## TASK STATEMENT
When you print the material, keep every line identical to the original.
EXERCISE MATERIAL: Begin
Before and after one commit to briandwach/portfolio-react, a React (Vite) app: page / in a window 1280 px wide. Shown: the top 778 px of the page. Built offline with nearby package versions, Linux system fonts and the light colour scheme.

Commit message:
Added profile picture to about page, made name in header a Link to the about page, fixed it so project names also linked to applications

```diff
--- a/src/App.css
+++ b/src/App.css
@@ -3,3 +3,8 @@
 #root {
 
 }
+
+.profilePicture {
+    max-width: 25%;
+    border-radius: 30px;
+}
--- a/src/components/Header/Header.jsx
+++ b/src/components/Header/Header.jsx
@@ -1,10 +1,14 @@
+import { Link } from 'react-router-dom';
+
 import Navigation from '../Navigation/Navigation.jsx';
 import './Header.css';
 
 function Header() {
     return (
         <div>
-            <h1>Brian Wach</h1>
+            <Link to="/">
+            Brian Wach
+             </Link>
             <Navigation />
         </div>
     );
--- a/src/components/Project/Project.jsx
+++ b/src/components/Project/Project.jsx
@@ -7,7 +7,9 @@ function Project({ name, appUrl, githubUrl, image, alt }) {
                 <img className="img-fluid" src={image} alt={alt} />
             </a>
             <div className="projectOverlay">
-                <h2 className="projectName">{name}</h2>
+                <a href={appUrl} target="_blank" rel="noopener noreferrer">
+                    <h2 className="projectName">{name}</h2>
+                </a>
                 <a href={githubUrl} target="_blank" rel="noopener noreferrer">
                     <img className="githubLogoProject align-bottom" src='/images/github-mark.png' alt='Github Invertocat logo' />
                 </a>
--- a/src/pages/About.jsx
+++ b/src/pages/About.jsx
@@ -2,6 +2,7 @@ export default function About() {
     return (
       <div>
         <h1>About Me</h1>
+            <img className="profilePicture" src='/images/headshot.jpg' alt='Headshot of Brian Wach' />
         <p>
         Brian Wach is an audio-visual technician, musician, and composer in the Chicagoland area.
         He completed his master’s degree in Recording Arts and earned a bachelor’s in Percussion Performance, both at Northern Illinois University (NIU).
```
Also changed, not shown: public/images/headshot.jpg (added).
EXERCISE MATERIAL: End
## SOLUTION
Before and after one commit to briandwach/portfolio-react, a React (Vite) app: page / in a window 1280 px wide. Shown: the top 778 px of the page. Built offline with nearby package versions, Linux system fonts and the light colour scheme.

Commit message:
Added profile picture to about page, made name in header a Link to the about page, fixed it so project names also linked to applications

```diff
--- a/src/App.css
+++ b/src/App.css
@@ -3,3 +3,8 @@
 #root {
 
 }
+
+.profilePicture {
+    max-width: 25%;
+    border-radius: 30px;
+}
--- a/src/components/Header/Header.jsx
+++ b/src/components/Header/Header.jsx
@@ -1,10 +1,14 @@
+import { Link } from 'react-router-dom';
+
 import Navigation from '../Navigation/Navigation.jsx';
 import './Header.css';
 
 function Header() {
     return (
         <div>
-            <h1>Brian Wach</h1>
+            <Link to="/">
+            Brian Wach
+             </Link>
             <Navigation />
         </div>
     );
--- a/src/components/Project/Project.jsx
+++ b/src/components/Project/Project.jsx
@@ -7,7 +7,9 @@ function Project({ name, appUrl, githubUrl, image, alt }) {
                 <img className="img-fluid" src={image} alt={alt} />
             </a>
             <div className="projectOverlay">
-                <h2 className="projectName">{name}</h2>
+                <a href={appUrl} target="_blank" rel="noopener noreferrer">
+                    <h2 className="projectName">{name}</h2>
+                </a>
                 <a href={githubUrl} target="_blank" rel="noopener noreferrer">
                     <img className="githubLogoProject align-bottom" src='/images/github-mark.png' alt='Github Invertocat logo' />
                 </a>
--- a/src/pages/About.jsx
+++ b/src/pages/About.jsx
@@ -2,6 +2,7 @@ export default function About() {
     return (
       <div>
         <h1>About Me</h1>
+            <img className="profilePicture" src='/images/headshot.jpg' alt='Headshot of Brian Wach' />
         <p>
         Brian Wach is an audio-visual technician, musician, and composer in the Chicagoland area.
         He completed his master’s degree in Recording Arts and earned a bachelor’s in Percussion Performance, both at Northern Illinois University (NIU).
```
Also changed, not shown: public/images/headshot.jpg (added).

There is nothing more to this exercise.